═══ Exercise material ═══

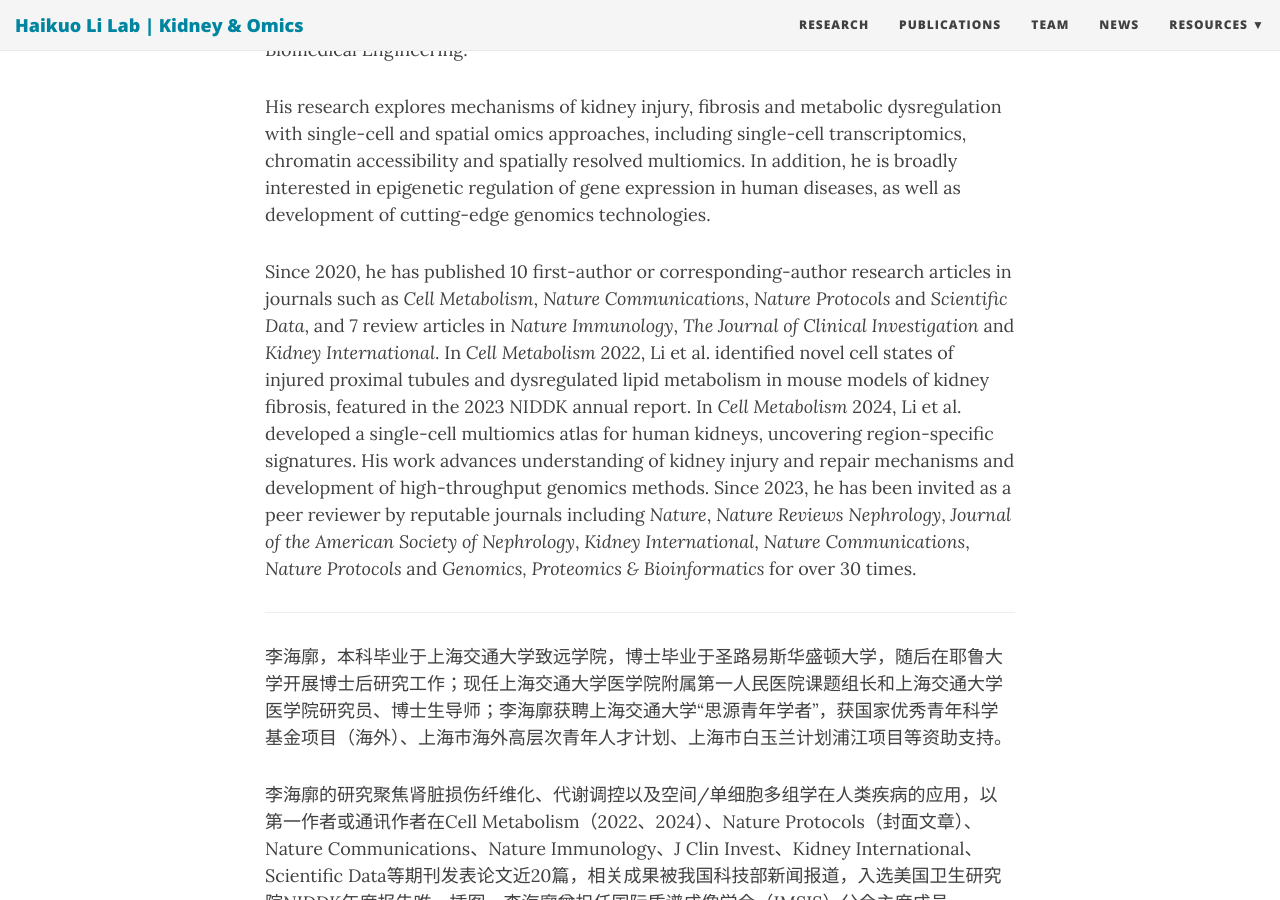
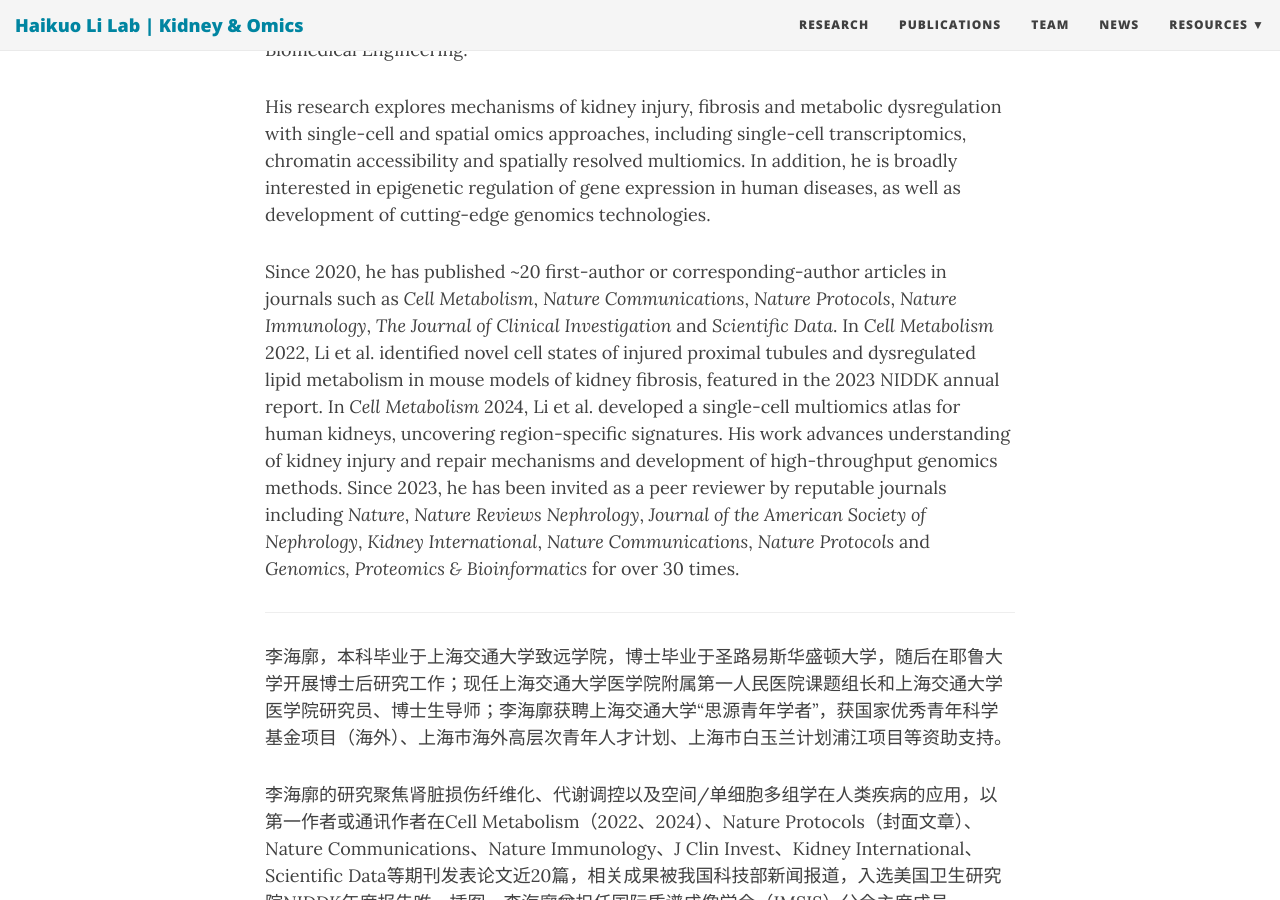
Before and after one commit to TheLiLab/thelilab.github.io, a Jekyll site: the page built from joinus.md, in a window 1280 px wide and 900 px high, scrolled down 1559 px. Built offline with Jekyll 4.4.1, drawn with Linux system fonts in a browser that asks for light colours; nearby versions of some CDN libraries.

Commit message:
Update joinus.md

```diff
--- a/joinus.md
+++ b/joinus.md
@@ -34,7 +34,7 @@ Dr. Li obtained B.S. in bioscience from Shanghai Jiao Tong University (Zhiyuan H
 
 His research explores mechanisms of kidney injury, fibrosis and metabolic dysregulation with single-cell and spatial omics approaches, including single-cell transcriptomics, chromatin accessibility and spatially resolved multiomics. In addition, he is broadly interested in epigenetic regulation of gene expression in human diseases, as well as development of cutting-edge genomics technologies.<br>
 
-Since 2020, he has published 10 first-author or corresponding-author research articles in journals such as <i>Cell Metabolism</i>, <i>Nature Communications</i>, <i>Nature Protocols</i> and <i>Scientific Data</i>, and 7 review articles in <i>Nature Immunology</i>, <i>The Journal of Clinical Investigation</i> and <i>Kidney International</i>. In <i>Cell Metabolism</i> 2022, Li et al. identified novel cell states of injured proximal tubules and dysregulated lipid metabolism in mouse models of kidney fibrosis, featured in the 2023 NIDDK annual report. In <i>Cell Metabolism</i> 2024, Li et al. developed a single-cell multiomics atlas for human kidneys, uncovering region-specific signatures. His work advances understanding of kidney injury and repair mechanisms and development of high-throughput genomics methods. Since 2023, he has been invited as a peer reviewer by reputable journals including <i>Nature</i>, <i>Nature Reviews Nephrology</i>, <i>Journal of the American Society of Nephrology</i>, <i>Kidney International</i>, <i>Nature Communications</i>, <i>Nature Protocols</i> and <i>Genomics, Proteomics & Bioinformatics</i> for over 30 times.
+Since 2020, he has published ~20 first-author or corresponding-author articles in journals such as <i>Cell Metabolism</i>, <i>Nature Communications</i>, <i>Nature Protocols</i>, <i>Nature Immunology</i>, <i>The Journal of Clinical Investigation</i> and <i>Scientific Data</i>. In <i>Cell Metabolism</i> 2022, Li et al. identified novel cell states of injured proximal tubules and dysregulated lipid metabolism in mouse models of kidney fibrosis, featured in the 2023 NIDDK annual report. In <i>Cell Metabolism</i> 2024, Li et al. developed a single-cell multiomics atlas for human kidneys, uncovering region-specific signatures. His work advances understanding of kidney injury and repair mechanisms and development of high-throughput genomics methods. Since 2023, he has been invited as a peer reviewer by reputable journals including <i>Nature</i>, <i>Nature Reviews Nephrology</i>, <i>Journal of the American Society of Nephrology</i>, <i>Kidney International</i>, <i>Nature Communications</i>, <i>Nature Protocols</i> and <i>Genomics, Proteomics & Bioinformatics</i> for over 30 times.
 <br>
 <hr>
 
```
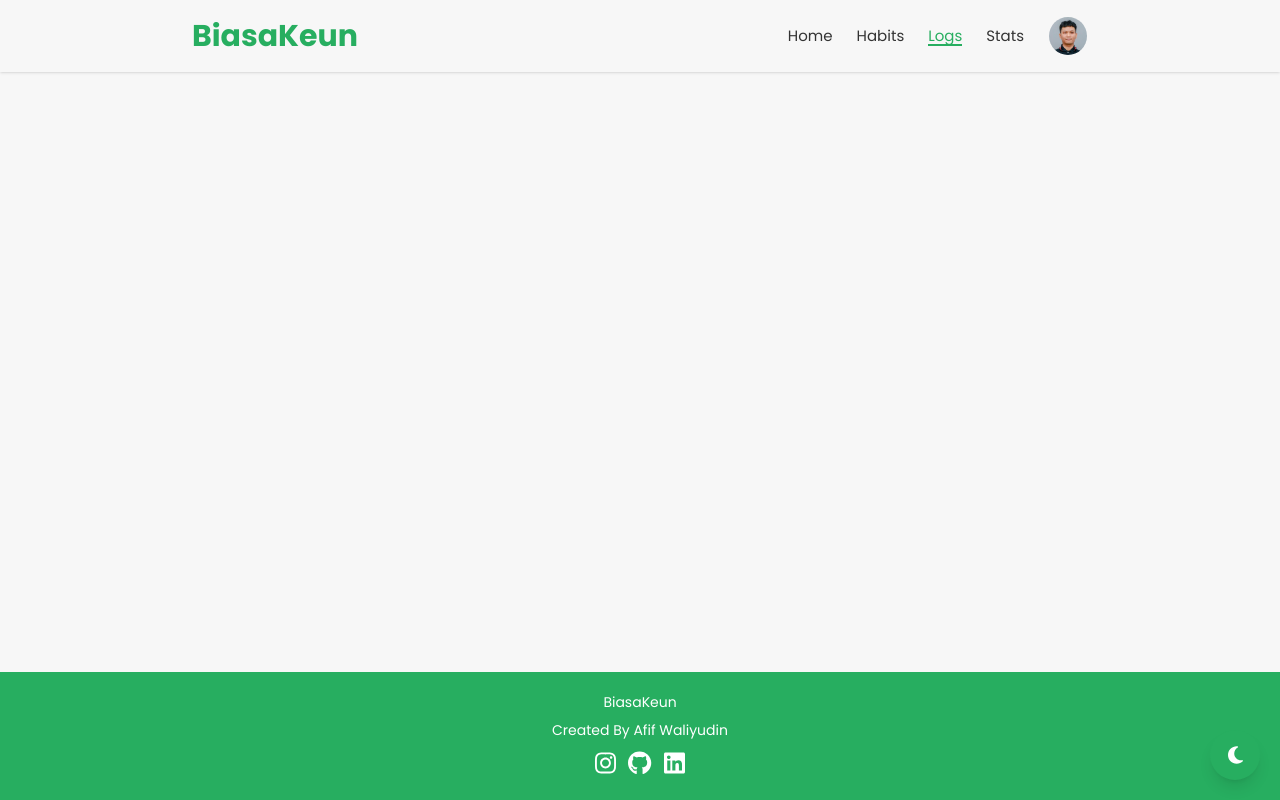
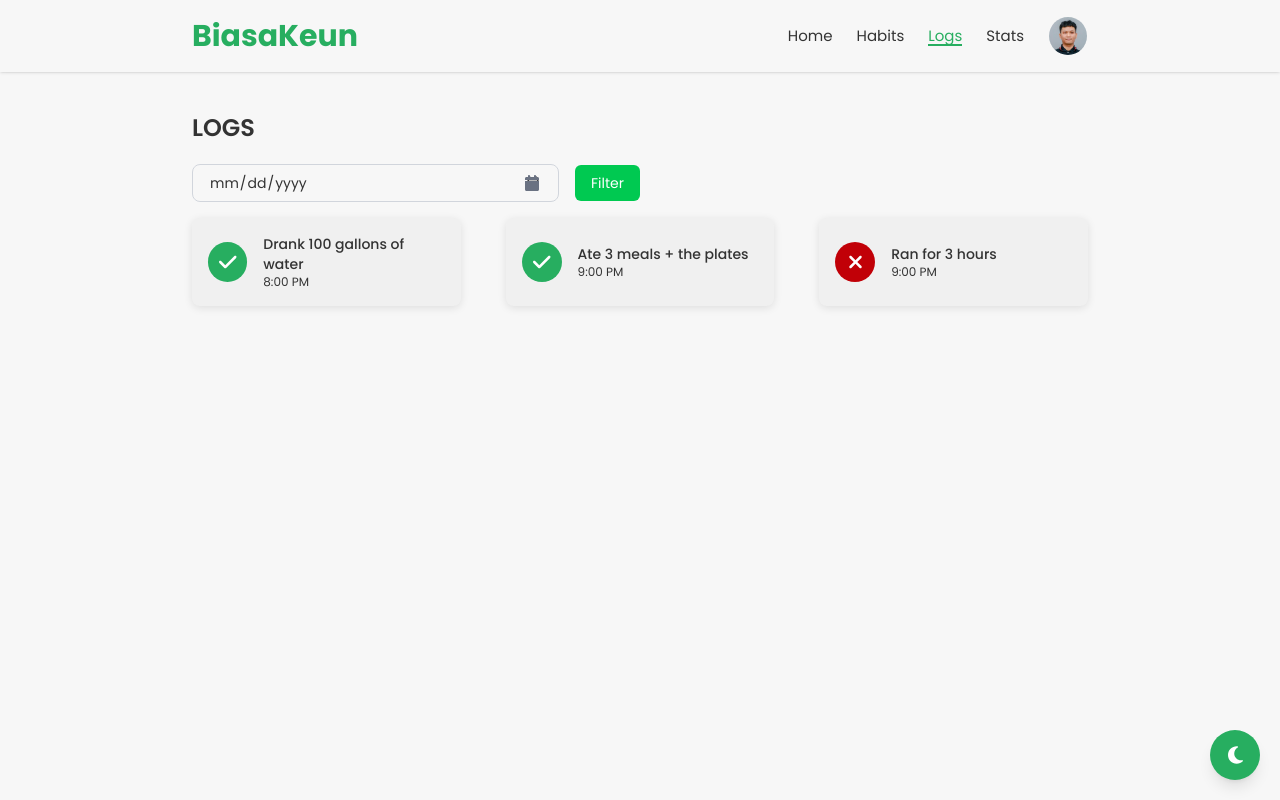
Before and after one commit to afifudin24/FEHabitTracker, a Next.js app: page /logs in a window 1280 px wide. Shown: the top 800 px of the page. Built offline with nearby package versions, Linux system fonts and the light colour scheme.

Commit message:
update view

```diff
--- a/src/app/dashboard/page.tsx
+++ b/src/app/dashboard/page.tsx
@@ -10,8 +10,6 @@ import Section4 from "@/elements/dashboard/Section4";
 const Dashboard = () => {
     return (
         <div className="flex min-h-[100vh] justify-between flex-col">
-
-
         <div >
         <DarkModeToggle />
             < NavbarDashboard />
--- a/src/app/logs/page.tsx
+++ b/src/app/logs/page.tsx
@@ -3,12 +3,59 @@ import { useState } from "react";
 import Footer from "@/components/Footer";
 import DarkModeToggle from "@/components/DarkModeToggle";
 import NavbarDashboard from "@/components/NavbarDashboard";
+import LogList from "@/elements/logs/LogList";
+import { FontAwesomeIcon } from "@fortawesome/react-fontawesome";
+import Container from "@/components/Container";
+import { H3 } from "@/components/Heading";
+import { faCalendar } from "@fortawesome/free-solid-svg-icons";
 const Logs = () => {
     return (
-        <div className="flex min-h-[100vh] justify-between flex-col">
-            <div>
-                <DarkModeToggle />
-                < NavbarDashboard />
+        <div>
+            <DarkModeToggle />
+            < NavbarDashboard />
+
+            <div className="flex min-h-[100vh] justify-between flex-col">
+                <div className="filter" data-aos="fade-down" data-aos-duration="1000">
+                    <div className=" md:mt-10 mt-28">
+
+
+
+                        <Container>
+
+                            <H3>
+                                LOGS
+                            </H3>
+                            <div className="flex items-center w-full md:w-6/12 gap-4">
+                                {/* Input Date */}
+                                <div className="relative w-full max-w-sm">
+                                    <input
+                                        type="date"
+                                        id="date"
+                                        className="w-full appearance-none border border-gray-300 rounded-lg px-4 py-2 text-sm text-text-primary focus:outline-none focus:ring-2 focus:ring-primary focus:border-primary transition"
+                                        style={{
+                                            position: 'relative',
+                                            zIndex: 2,
+                                        }}
+                                    />
+                                    <span className="absolute inset-y-0 right-5 flex items-center text-gray-500 pointer-events-none z-10">
+                                        {/* <i className="fa-regular fa-calendar text-base"></i> */}
+                                        <FontAwesomeIcon icon={faCalendar} />
+                                    </span>
+                                </div>
+
+
+
+                                {/* Filter Button */}
+                                <button className="bg-green-500 hover:bg-green-600 text-white px-4 py-2 rounded-md text-sm transition">
+                                    Filter
+                                </button>
+                            </div>
+
+
+                            <LogList />
+                        </Container>
+                    </div>
+                </div>
             </div>
             <Footer />
         </div>
--- a/src/app/profile/page.tsx
+++ b/src/app/profile/page.tsx
@@ -1,13 +1,58 @@
 // app/profile/page.tsx
 import ProtectedRoute from '../../components/ProtectedRoute';
 import ProfileClient from './ProfileClient';
-
+import NavbarDashboard from '@/components/NavbarDashboard';
+import Footer from '@/components/Footer';
+import Image from 'next/image';
+import DarkModeToggle from '@/components/DarkModeToggle';
+import gambarUser from '@/assets/afif.jpg';
 const ProfilePage = async () => {
   return (
-    <ProtectedRoute>
+    // <ProtectedRoute>
 
-      <ProfileClient />
-    </ProtectedRoute>
+    //   <ProfileClient />
+    // </ProtectedRoute>
+    <div>
+      <NavbarDashboard />
+      <DarkModeToggle />
+      <div className="flex min-h-[100vh] justify-between flex-col">
+        <div className="p-4 mt-10">
+          <div className="max-w-xl mx-auto p-6 font-sans">
+            <div className="flex items-center bg-white dark:bg-gray-800 rounded-xl shadow-md p-6 gap-6 flex-wrap">
+
+
+              <div className="w-30 h-30">
+                <Image
+                  src={gambarUser}
+                  alt="Profile Picture"
+                  className="w-28 h-28 rounded-full object-cover border-4 border-green-500"
+                />
+              </div>
+
+
+              <div className="flex-1">
+                <h2 className="text-2xl font-semibold text-gray-800 dark:text-white mb-2">Afif Waliyudin</h2>
+                <p className="text-gray-700 dark:text-gray-300 mb-2">Email: user@email.com</p>
+                <button className="mt-2 px-4 py-2 bg-green-500 text-white rounded-md hover:bg-green-600 transition">
+                  Edit Profile
+                </button>
+              </div>
+            </div>
+
+          </div>
+        </div>
+
+        <div className='md:fixed md:block left-0 right-0 bottom-0 hidden'>
+          <Footer />
+        </div>
+
+        <div className='block md:hidden'>
+          <Footer />
+        </div>
+
+      </div>
+
+    </div>
   );
 };
 
--- a/src/app/stats/page.tsx
+++ b/src/app/stats/page.tsx
@@ -0,0 +1,54 @@
+import React from "react";
+import DarkModeToggle from "@/components/DarkModeToggle";
+import NavbarDashboard from "@/components/NavbarDashboard";
+import Container from "@/components/Container";
+import Footer from "@/components/Footer";
+import { H2, H3 } from "@/components/Heading";
+const Stats = () => {
+    return (
+
+        <div>
+            <NavbarDashboard />
+            <DarkModeToggle />
+            <div className="flex min-h-[100vh] justify-between flex-col">
+                <Container className="md:mt-10 mt-28">
+                    <div data-aos="fade-down" data-aos-duration="1000">
+                        <H3 className="text-center md:text-start">Statistics</H3>
+
+                    </div>
+                    <div data-aos="fade-down" data-aos-duration="1000" className="flex flex-wrap gap-5 justify-center my-5">
+                        <div className="bg-bg-card shadow-md rounded-xl p-5 flex-1 min-w-[150px] text-center">
+                            <h3 className="text-lg font-semibold text-text-primary mb-2">Total Habits</h3>
+                            <p className="text-2xl font-bold text-primary">5</p>
+                        </div>
+                        <div className="bg-bg-card shadow-md rounded-xl p-5 flex-1 min-w-[150px] text-center">
+                            <h3 className="text-lg font-semibold text-text-primary mb-2">Completed</h3>
+                            <p className="text-2xl font-bold text-text-primary">3</p>
+                        </div>
+                        <div className="bg-bg-card shadow-md rounded-xl p-5 flex-1 min-w-[150px] text-center">
+                            <h3 className="text-lg font-semibold text-text-primary mb-2">Missed</h3>
+                            <p className="text-2xl font-bold text-red-500">2</p>
+                        </div>
+                    </div>
+
+                    <div className="mt-8" data-aos="fade-down" data-aos-duration="1000">
+                        <h3 className="text-xl font-semibold text-center md:text-start text-text-primary mb-4">Weekly Progress</h3>
+                        <div className="flex items-end h-52 gap-3 bg-bg-card p-4 rounded-lg shadow">
+                            <div className="w-8 bg-primary text-center text-xs text-text-primary rounded-t-md" style={{ height: '80%' }}>Mon</div>
+                            <div className="w-8 bg-primary text-center text-xs text-text-primary rounded-t-md" style={{ height: '60%' }}>Tue</div>
+                            <div className="w-8 bg-primary text-center text-xs text-text-primary rounded-t-md" style={{ height: '100%' }}>Wed</div>
+                            <div className="w-8 bg-primary text-center text-xs text-text-primary rounded-t-md" style={{ height: '50%' }}>Thu</div>
+                            <div className="w-8 bg-primary text-center text-xs text-text-primary rounded-t-md" style={{ height: '90%' }}>Fri</div>
+                            <div className="w-8 bg-primary text-center text-xs text-text-primary rounded-t-md" style={{ height: '70%' }}>Sat</div>
+                            <div className="w-8 bg-primary text-center text-xs text-text-primary rounded-t-md" style={{ height: '30%' }}>Sun</div>
+                        </div>
+                    </div>
+
+                </Container>
+            </div>
+            <Footer />
+        </div >
+    )
+}
+
+export default Stats;
--- a/src/components/Heading.tsx
+++ b/src/components/Heading.tsx
@@ -14,5 +14,5 @@ export const H2 = ({ children, className = '' }: HeadingProps) => (
 );
 
 export const H3 = ({ children, className = '' }: HeadingProps) => (
-  <h3 className={`text-2xl mb-5 font-semibold text-primary ${className}`}>{children}</h3>
+  <h3 className={`text-2xl mb-5 font-semibold text-text-primary ${className}`}>{children}</h3>
 );
--- a/src/components/NavbarDashboard.tsx
+++ b/src/components/NavbarDashboard.tsx
@@ -27,7 +27,7 @@ const NavbarDashboard = () => {
   useEffect(() => {
     const handleScroll = () => {
       console.log(window.scrollY);
-      setIsSticky(window.scrollY > 10);
+      setIsSticky(window.scrollY > 5);
     };
 
     window.addEventListener("scroll", handleScroll);
--- /dev/null
+++ b/src/elements/logs/LogList.tsx
@@ -0,0 +1,48 @@
+import React, { useState } from 'react';
+import { FontAwesomeIcon } from '@fortawesome/react-fontawesome';
+import { faCheck, faTimes } from '@fortawesome/free-solid-svg-icons';
+interface LogItem {
+    id: number;
+    text: string;
+    time: string;
+    checked: boolean;
+}
+
+const LogList: React.FC = () => {
+    const [logs, setLogs] = useState<LogItem[]>([
+        { id: 1, text: 'Drank 100 gallons of water', time: '8:00 PM', checked: true },
+        { id: 2, text: 'Ate 3 meals + the plates', time: '9:00 PM', checked: true },
+        { id: 3, text: 'Ran for 3 hours', time: '9:00 PM', checked: false },
+    ]);
+
+    return (
+        <div className="my-4 flex flex-wrap gap-4 justify-between">
+            {logs.map((log, index) => (
+                <div data-aos="fade-up" data-aos-duration="1000" data-aos-delay={`${index * 200}`}
+                    key={log.id}
+                    className="w-full sm:w-[48%] lg:w-[30%] p-4 bg-bg-card rounded-lg shadow-[0_2px_8px_rgba(0,0,0,0.1)] flex items-center gap-4"
+                >
+                    <div
+                        className={`w-10 h-10 rounded-full flex items-center justify-center text-white text-xl ${log.checked ? 'bg-primary' : 'bg-red-700'
+                            }`}
+                    >
+                        {
+                            log.checked ? (
+                                <FontAwesomeIcon icon={faCheck} />
+                            ) : (
+                                <FontAwesomeIcon icon={faTimes} />
+                            )
+                        }
+
+                    </div>
+                    <div className="text-left">
+                        <p className="font-medium text-sm text-text-primary">{log.text}</p>
+                        <p className="text-xs text-text-primary">{log.time}</p>
+                    </div>
+                </div>
+            ))}
+        </div>
+    );
+};
+
+export default LogList;
```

═══

What you are asked to do ▸ A single figure is required: the number of lines above in which the word "useState" occurs.

Answer to the problem ▸ 3